Procedure: Insert a drawing pin through the centre of a cardboard piece and place a cotton reel over the point of the pin. Then hold the cotton reel in one hand and the card in the other, and blow air downward or upward through it and release the card. The cardboard does not fall but remains stuck to the cotton reels as long as you blow air, his is due to Bernoulli's principle.
When air moves fast parallel to the top surface of any body pressure of the air above the surface is lesser than pressure below that surface. Common Applications of Bernoulli's Principle
Bernoulli Principle places predominant role in real life as you come across followed by… Airflight

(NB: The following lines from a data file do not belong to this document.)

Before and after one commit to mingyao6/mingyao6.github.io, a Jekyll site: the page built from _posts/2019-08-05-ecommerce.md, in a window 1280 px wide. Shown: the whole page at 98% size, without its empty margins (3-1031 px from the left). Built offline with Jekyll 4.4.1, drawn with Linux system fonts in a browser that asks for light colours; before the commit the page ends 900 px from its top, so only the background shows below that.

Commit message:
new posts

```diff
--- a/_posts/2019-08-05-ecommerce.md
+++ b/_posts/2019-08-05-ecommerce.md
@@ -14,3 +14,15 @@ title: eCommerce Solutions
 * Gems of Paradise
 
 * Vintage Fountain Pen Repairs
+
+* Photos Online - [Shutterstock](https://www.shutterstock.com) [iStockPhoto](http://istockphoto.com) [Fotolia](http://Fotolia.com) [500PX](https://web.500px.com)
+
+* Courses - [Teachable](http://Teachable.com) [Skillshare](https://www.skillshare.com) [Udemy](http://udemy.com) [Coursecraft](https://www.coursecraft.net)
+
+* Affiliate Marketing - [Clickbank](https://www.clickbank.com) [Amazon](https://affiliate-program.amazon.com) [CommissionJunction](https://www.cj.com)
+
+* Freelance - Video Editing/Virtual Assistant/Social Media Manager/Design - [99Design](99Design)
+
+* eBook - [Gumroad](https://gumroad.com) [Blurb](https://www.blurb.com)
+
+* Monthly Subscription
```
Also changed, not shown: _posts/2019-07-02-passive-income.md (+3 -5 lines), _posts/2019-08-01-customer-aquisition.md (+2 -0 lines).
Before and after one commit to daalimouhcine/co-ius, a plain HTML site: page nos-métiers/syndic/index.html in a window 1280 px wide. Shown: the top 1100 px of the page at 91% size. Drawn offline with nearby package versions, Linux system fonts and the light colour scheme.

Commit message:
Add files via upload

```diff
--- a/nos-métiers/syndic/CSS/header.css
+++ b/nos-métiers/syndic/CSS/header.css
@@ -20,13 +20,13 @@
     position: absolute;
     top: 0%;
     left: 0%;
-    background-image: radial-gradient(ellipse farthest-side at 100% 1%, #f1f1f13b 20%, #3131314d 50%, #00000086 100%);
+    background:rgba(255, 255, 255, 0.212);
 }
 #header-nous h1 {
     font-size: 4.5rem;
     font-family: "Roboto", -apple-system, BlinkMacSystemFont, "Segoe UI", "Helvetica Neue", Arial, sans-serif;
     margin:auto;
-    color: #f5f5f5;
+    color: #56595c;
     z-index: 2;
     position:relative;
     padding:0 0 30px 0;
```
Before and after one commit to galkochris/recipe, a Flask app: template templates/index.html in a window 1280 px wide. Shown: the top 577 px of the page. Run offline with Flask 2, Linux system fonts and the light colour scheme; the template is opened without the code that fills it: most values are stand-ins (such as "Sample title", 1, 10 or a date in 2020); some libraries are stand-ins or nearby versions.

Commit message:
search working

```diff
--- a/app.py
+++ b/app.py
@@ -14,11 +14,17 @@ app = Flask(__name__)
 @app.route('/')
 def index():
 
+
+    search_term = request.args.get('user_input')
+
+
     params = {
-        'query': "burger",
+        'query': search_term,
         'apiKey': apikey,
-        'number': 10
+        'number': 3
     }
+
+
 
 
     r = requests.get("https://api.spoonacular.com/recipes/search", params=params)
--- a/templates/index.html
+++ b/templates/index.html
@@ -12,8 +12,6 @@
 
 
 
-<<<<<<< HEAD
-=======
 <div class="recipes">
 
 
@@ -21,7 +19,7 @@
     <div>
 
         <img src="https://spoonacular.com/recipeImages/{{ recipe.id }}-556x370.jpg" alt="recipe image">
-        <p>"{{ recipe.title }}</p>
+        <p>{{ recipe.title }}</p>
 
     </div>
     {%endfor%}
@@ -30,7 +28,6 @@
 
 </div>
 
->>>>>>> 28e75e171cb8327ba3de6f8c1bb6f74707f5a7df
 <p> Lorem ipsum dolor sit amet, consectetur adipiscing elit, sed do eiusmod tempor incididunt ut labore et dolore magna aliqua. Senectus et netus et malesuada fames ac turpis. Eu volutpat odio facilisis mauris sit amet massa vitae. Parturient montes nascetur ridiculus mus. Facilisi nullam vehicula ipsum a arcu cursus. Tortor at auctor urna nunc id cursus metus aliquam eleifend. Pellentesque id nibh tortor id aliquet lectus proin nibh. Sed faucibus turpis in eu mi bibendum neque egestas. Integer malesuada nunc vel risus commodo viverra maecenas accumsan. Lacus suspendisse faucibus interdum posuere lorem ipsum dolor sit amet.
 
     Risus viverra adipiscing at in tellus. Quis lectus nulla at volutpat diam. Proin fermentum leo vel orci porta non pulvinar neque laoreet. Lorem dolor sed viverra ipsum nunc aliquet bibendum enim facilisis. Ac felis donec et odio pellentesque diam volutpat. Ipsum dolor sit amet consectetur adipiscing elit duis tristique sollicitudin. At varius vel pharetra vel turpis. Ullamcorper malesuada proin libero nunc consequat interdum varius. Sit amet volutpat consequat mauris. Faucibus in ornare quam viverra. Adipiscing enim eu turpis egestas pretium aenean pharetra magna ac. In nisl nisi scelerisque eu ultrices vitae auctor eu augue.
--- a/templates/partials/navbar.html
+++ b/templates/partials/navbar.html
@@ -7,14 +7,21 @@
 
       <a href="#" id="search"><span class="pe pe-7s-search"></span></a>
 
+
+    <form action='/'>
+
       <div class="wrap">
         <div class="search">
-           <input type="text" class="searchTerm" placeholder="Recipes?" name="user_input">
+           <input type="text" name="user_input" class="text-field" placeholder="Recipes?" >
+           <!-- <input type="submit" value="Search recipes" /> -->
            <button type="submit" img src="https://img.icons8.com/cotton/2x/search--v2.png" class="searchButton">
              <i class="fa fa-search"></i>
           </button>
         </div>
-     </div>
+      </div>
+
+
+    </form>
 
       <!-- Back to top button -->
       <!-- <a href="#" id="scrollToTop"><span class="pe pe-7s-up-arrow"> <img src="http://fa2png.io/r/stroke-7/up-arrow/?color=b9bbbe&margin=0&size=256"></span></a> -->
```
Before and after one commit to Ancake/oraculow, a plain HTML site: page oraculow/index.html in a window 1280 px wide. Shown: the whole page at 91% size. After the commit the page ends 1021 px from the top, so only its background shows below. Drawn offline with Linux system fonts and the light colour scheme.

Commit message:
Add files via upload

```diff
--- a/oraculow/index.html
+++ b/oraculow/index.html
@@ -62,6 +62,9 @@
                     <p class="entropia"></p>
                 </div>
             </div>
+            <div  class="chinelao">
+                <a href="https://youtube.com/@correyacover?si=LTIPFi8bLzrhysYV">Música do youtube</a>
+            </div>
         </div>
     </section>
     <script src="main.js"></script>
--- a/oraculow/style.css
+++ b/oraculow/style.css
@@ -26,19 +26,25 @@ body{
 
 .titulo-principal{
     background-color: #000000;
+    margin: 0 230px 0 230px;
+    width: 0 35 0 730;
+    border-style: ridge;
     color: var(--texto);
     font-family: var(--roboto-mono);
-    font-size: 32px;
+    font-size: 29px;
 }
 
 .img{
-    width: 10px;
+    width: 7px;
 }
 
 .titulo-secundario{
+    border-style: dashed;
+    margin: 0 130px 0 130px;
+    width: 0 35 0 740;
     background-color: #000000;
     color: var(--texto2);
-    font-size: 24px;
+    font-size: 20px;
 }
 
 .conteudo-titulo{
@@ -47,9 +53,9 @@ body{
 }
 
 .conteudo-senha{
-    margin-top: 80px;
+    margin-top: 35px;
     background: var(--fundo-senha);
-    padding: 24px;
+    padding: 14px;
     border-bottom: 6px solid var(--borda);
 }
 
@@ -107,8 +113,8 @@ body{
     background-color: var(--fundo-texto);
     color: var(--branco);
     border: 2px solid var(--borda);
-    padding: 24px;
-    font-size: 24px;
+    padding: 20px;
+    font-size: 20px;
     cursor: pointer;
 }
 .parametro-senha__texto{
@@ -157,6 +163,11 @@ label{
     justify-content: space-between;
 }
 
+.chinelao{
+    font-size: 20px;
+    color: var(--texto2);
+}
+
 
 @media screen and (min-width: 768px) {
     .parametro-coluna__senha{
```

One of the most common everyday applications of Bernoulli's principle is in airflight. The main way that Bernoulli's principle works in air flight has to do with the architecture of the wings of the plane. In an airplane wing, the top of the wing is soomewhat curved, while the bottom of the wing is totally flat. While in the sky, air travels across both the top and the bottom concurrently. Because both the top part and the bottom part of the plane are designed differently, this allows for the air on the bottom to move slower, which creates more pressure on the bottom, and allows for the air on the top to move faster, which creates less pressure. This is what creates lift, which allows planes to fly. An airplane is also acted upon by a pull of gravity in which opposes the lift, drag and thrust. Thrust is the force that enables the airplane to move forward while drag is air resistance that opposes the thrust force.
*A bird's wing is curved along the top, so that when air passes over the wing and divides, the curve forces the air on top to travel a greater distance than the air on the bottom. The tendency of airflow, as noted earlier, is to correct for the presence of solid objects and to return to its original pattern as quickly as possible. Hence, when the air hits the front of the wing, the rate of flow at the top increases to compensate for the greater distance it has to travel than the air below the wing. And as shown by Bernoulli, fast-moving fluid exerts less pressure than slow-moving fluid; therefore, there is a difference in pressure between the air below and the air above, and this keeps the wing aloft.
A boomerang flies through the air on a plane perpendicular to the ground, rather than parallel. Hence, any thrower who properly knows how tosses the boomerang not with a side-arm throw, but overhand. As it flies, the boomerang becomes both a gyroscope and an airfoil, and this dual role gives it aerodynamic lift. Like the gyroscope, the boomerang imitates a top; spinning keeps it stable. It spins through the air, its leading wing (the forward or upward wing) creating more lift than the other wing. As an airfoil, the boomerang is designed so that the air below exerts more pressure than the air above, which keeps it airborne.
Photograph of Australian-Aboriginal Boomerangs
HOW TO THROW A BOOMERANG(1) Hold one end of the Boomerang with the flat side to your palm, and the other end facing the direction in which you will throw it. Tilt off vertical as shown, typically about 20°.
(2) Face directly into the wind, then turn 50° to the right of the wind. Raise the Boomerang above your right shoulder and aim towards the sky, about 30° above horizontal.
(3) Release with a spinning motion as the Boomerang leaves your hand.
*Another very early example of a flying machine using Bernoulli's principles is the kite, which first appeared in China...